Exercise directions: Gather each line in the entries that includes the string "Linux".

Exercise inputs:
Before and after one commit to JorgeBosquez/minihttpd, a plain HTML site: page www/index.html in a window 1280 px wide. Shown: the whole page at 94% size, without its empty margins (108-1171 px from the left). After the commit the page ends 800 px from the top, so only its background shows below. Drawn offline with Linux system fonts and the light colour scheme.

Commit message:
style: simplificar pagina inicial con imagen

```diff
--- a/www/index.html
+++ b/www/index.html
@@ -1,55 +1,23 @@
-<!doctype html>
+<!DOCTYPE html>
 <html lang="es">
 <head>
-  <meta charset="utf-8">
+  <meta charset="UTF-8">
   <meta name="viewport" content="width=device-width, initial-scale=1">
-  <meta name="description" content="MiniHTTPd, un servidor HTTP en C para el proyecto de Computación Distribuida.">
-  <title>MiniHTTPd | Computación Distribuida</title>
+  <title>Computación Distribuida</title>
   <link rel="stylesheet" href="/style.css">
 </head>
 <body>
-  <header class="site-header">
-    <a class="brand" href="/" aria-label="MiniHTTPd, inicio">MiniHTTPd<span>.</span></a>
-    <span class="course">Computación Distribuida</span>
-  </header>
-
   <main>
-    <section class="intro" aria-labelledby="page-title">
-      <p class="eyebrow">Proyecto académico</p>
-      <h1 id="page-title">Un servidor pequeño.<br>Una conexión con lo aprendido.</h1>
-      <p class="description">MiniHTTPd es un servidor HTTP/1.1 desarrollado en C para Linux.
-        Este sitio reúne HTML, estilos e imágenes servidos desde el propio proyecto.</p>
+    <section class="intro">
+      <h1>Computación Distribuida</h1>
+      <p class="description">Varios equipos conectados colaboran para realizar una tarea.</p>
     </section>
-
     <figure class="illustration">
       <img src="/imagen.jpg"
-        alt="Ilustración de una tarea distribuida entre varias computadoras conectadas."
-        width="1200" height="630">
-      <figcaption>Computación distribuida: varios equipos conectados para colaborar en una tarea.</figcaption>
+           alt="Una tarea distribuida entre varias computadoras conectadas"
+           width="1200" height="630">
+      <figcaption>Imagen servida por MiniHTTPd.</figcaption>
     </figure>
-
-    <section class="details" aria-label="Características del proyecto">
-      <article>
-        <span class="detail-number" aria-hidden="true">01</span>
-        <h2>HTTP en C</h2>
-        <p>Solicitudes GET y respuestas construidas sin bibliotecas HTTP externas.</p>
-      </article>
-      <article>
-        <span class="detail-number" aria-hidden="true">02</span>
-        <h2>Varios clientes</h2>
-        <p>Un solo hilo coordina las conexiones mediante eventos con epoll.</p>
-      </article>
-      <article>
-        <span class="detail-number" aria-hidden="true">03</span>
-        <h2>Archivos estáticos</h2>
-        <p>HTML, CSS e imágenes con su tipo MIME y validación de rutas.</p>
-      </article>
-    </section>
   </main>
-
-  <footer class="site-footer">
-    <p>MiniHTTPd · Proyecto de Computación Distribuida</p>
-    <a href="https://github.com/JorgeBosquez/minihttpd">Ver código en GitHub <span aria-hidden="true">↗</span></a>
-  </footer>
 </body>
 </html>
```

Your response:
Before and after one commit to JorgeBosquez/minihttpd, a plain HTML site: page www/index.html in a window 1280 px wide. Shown: the whole page at 94% size, without its empty margins (108-1171 px from the left). After the commit the page ends 800 px from the top, so only its background shows below. Drawn offline with Linux system fonts and the light colour scheme.
-      <p class="description">MiniHTTPd es un servidor HTTP/1.1 desarrollado en C para Linux.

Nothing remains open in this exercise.